- First-degree. Not more than 20 years in prison and up to $25,000 in fines.
- Second-degree. Not more than 10 years in prison and up to $25,000 in fines
- Third-degree. Not more than seven years in prison and up to $15,000 in fines.
Pennsylvania felonies that are not categorized into one of the three felony degrees have their own sentences. For example, someone committed of first-degree murder faces a penalty of death or life imprisonment, while someone convicted of second-degree murder faces a sentence of life in prison.
Some Pennsylvania crimes have mandatory minimums, meaning that a court must impose a minimum penalty regardless of any mitigating factors. For example, someone convicted of rape, a first-degree felony, must serve a mandatory minimum sentence of five years in prison; while someone convicted of aggravated assault, either a first-degree or second-degree felony, must serve a mandatory minimum of 2 years in prison.
Pennsylvania also imposes additional penalties in situations where someone has been convicted of previous crimes. For example, if someone has previously been convicted of a violent crime and is convicted of a new violent crime, the court must sentence that person to at least 10 years in prison. If someone is convicted of a violent crime and has been convicted of two or more previous violent crimes, a court must sentence that person to at least 25 years in prison.
Examples of Crimes in Each Level
Pennsylvania recognizes numerous felonies. The following list presents examples of felonies at each degree level, though it is not comprehensive.
First Degree Felony
- Arson endangering persons
Second Degree Felony
Third Degree Felony
- Institutional sexual assault of a minor
- Reckless burning or exploding
- Terroristic threats
- Carrying a gun without a permit
- First, second, and third degree murder
- First, second, and third degree murder of an unborn child
Statute of Limitations
In Pennsylvania, the state can only prosecute someone for crime if it files charges in a timely manner. The criminal statute of limitations determines how long the state has to file charges in any criminal case. This statute is a ticking clock that begins running as soon as someone commits a crime. If the state has not filed criminal charges by the time the clock runs out, it cannot file charges later.
The Pennsylvania statute of limitations imposes no time limit on a handful of crimes, such as murder, solicitation to commit murder, and aggravated assault against a law enforcement officer. Other offenses are limited to three, five, eight, or 12-year time limits, depending on the crime involved. For more detailed explanation you can read Pennsylvania Criminal Statute of Limitations.
Find a Lawyer in Your Area

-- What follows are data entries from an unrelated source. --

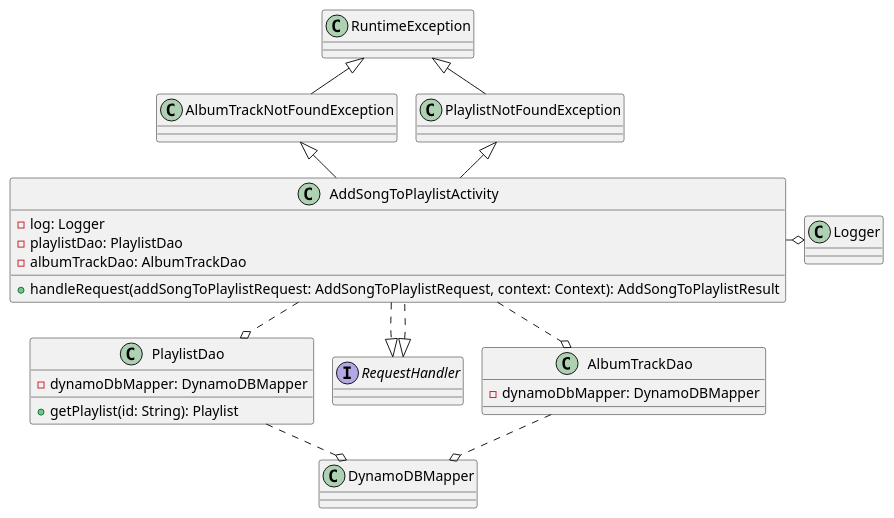
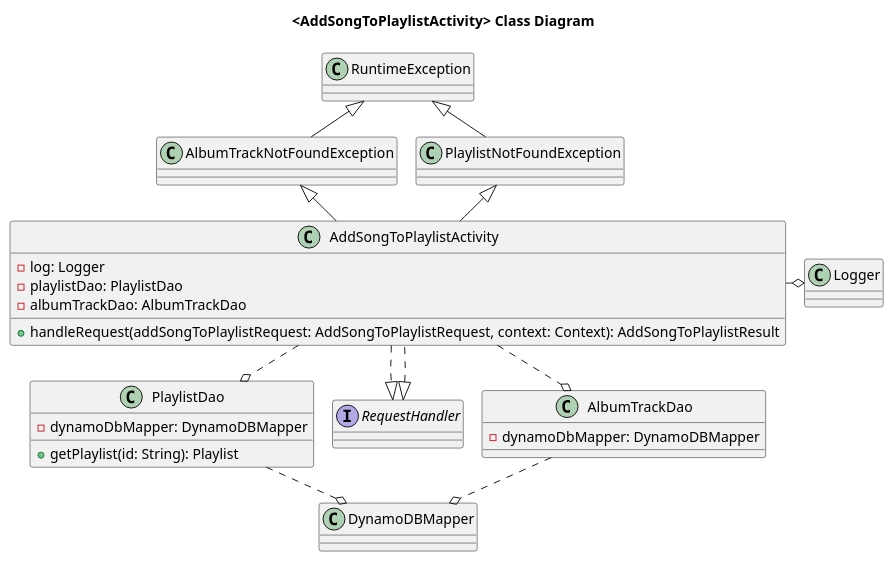
The first of 7 diagrams in src/resources/mastery-task1-music-playlist-CD.puml (cybersister/bd-working-with-databases-music-playlist-service), drawn with PlantUML before and after one commit. The commit also changed other lines of this file and 5 other files, not shown here.

Commit message:
finished reading through the DESIGN_DOCUMENT ... started up again on the class diagrams, still need to finish the last two: <AlbumTrack> and <Playlist> ... getting ready for a learning assistant appointment right now to see why my test class for mt1 is not running

```diff
--- a/src/resources/mastery-task1-music-playlist-CD.puml
+++ b/src/resources/mastery-task1-music-playlist-CD.puml
@@ -1,39 +1,41 @@
 @startuml
 !pragma layout smetana
+
+title <AddSongToPlaylistActivity> Class Diagram
 
 AddSongToPlaylistActivity ..o PlaylistDao
 
 class AddSongToPlaylistActivity implements RequestHandler {
     - log: Logger
     - playlistDao: PlaylistDao
     - albumTrackDao: AlbumTrackDao
 
     + handleRequest(addSongToPlaylistRequest: AddSongToPlaylistRequest, context: Context): AddSongToPlaylistResult
 }
 
 AddSongToPlaylistActivity ..o AlbumTrackDao
 AddSongToPlaylistActivity .o Logger
 AddSongToPlaylistActivity ..|> RequestHandler
 
 class AlbumTrackNotFoundException extends RuntimeException {
 }
 class PlaylistNotFoundException extends RuntimeException {
 }
 
 PlaylistNotFoundException <|-- AddSongToPlaylistActivity
 AlbumTrackNotFoundException <|-- AddSongToPlaylistActivity
 
 class PlaylistDao {
     - dynamoDbMapper: DynamoDBMapper
 
     + getPlaylist(id: String): Playlist
 }
 
 class AlbumTrackDao {
     - dynamoDbMapper: DynamoDBMapper
 }
 
 PlaylistDao ..o DynamoDBMapper
 AlbumTrackDao ..o DynamoDBMapper
 
 @enduml
```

Being charged with a felony offense in the state of Pennsylvania is a serious situation, one that requires the assistance of an experienced criminal defense attorney. Attorneys who have represented clients in local courts and who have dealt with area prosecutors are the only people who are qualified to give you legal advice about your case. If you don’t contact a criminal defense lawyer as soon as possible after learning you have either been charged with, or are being investigated for, a felony offense, you may harm your chances of successfully protecting your rights.